International Criminal Law - an Instrument for Political Arbitrariness?

International Criminal Law - an Instrument for Political Arbitrariness?

As officially announced by the Foreign Ministry in mid-October, Austria is supporting Ukraine before the International Court of Justice as an intervener in the proceedings against Russia based on the Genocide Convention. By way of background, Ukraine brought a case against Russia before the International Court of Justice on 26 February 2022 to counter Russia's claim that its war of aggression prevented genocide against the Russian-speaking population in eastern Ukraine.

In the pending case, Ukraine is asking the International Court of Justice to find that Ukraine did not commit genocide in eastern Ukraine. Rather, Russia had violated the Genocide Convention through its misuse of the concept of genocide to justify its war of aggression. Austria now supports this position.

In the specific occasion of the declaration of intervention, the Austrian Foreign Ministry makes it clear that it is not a matter of actively participating in the construction of a multipolar world order with the unclouded view of a country that is neutral according to its State Treaty:

"If Russia tries to cynically instrumentalise the Genocide Convention to justify its war of aggression in Ukraine, then Austria cannot and will not remain silent." [1]

However, the Ministry is very much silent on the fact that Austria itself - together with other states - instrumentalises international tribunals for its own political purposes under the pretext of international law or the breach of rule of law principles.

For Austria, too, is discussing in the Council of Europe the creation of an international ad hoc tribunal to investigate war crimes in Ukraine. [2] The International Criminal Court's hands are tied on this issue; it only has jurisdiction if both the attacking and the attacked state are members of the statute - which is neither the case with Ukraine nor with Russia. Nevertheless, neutral Austria supports investigations of crimes committed by individuals under international criminal law at the International Criminal Court both in terms of personnel and with a sum of money amounting to 100,000 euros, which the Foreign Ministry has transferred to the prosecuting authority.

"Legalisation" of political propaganda

However, the Austrian Minister of Justice Alma Zadić (Greens) recently took the cake: she had a decree drafted that is supposed to "specify the prerequisites for domestic jurisdiction in the case of war crimes". [3] The minister interprets the "violation of Austrian interests" very extensively by taking the route of Ukrainians who fled to Austria.

This decree also shows that criminal prosecution under international law is now being misused for political goals and propaganda in one's own country. For in the case of an investigation initiated in Austria against violations of international law in Ukraine, it would have to be possible to establish a causal connection between a refugee arrival and a concrete offence under international law. In addition, Austrian interests would have to be massively impaired in the individual case - these criteria will not regularly be met for the war crimes that are commonplace in the context of war.

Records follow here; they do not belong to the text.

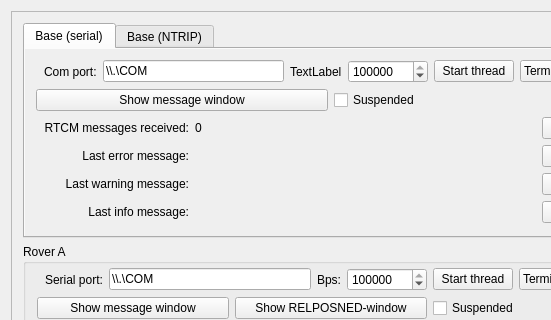
Qt form mainwindow.ui (GNSS-Stylist/GNSS-Stylus) before a commit; both pictures show x 0 to 551 and y 0 to 320 of the 662 by 939 pixel window.
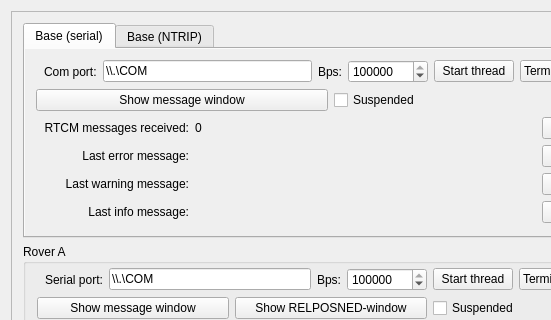
The same form after that commit.

Patch:
```diff
--- a/mainwindow.ui
+++ b/mainwindow.ui
@@ -89,7 +89,7 @@
               <item>
                <widget class="QLabel" name="label_SerSpeed_Base">
                 <property name="text">
-                 <string>TextLabel</string>
+                 <string>Bps:</string>
                 </property>
                </widget>
               </item>
```
Left out of the diff: 2 changed lines with no effect on the pictures.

As experienced EU Europeans, we know that the elites make the principles of the rule of law a matter of faith and measure them against their own non-transparent "values". International court proceedings are abused for the enforcement of their own power interests. Austria has submitted to this dictate.

However, neither the political opposition, nor the judiciary, nor the media ask critical questions, which would be highly timely in this context. Official Austria - right down to its institutions - has meanwhile allowed itself to be taken over by transatlantic interests and by the elites within the European Union. As a neutral state, Austria would have the opportunity to make its contribution to peace in Europe and good neighbourly relations with diplomatic skill. This opportunity is being squandered. The price will be very high.

This article was first published in Courrier des Stratèges on October 13th, 2022.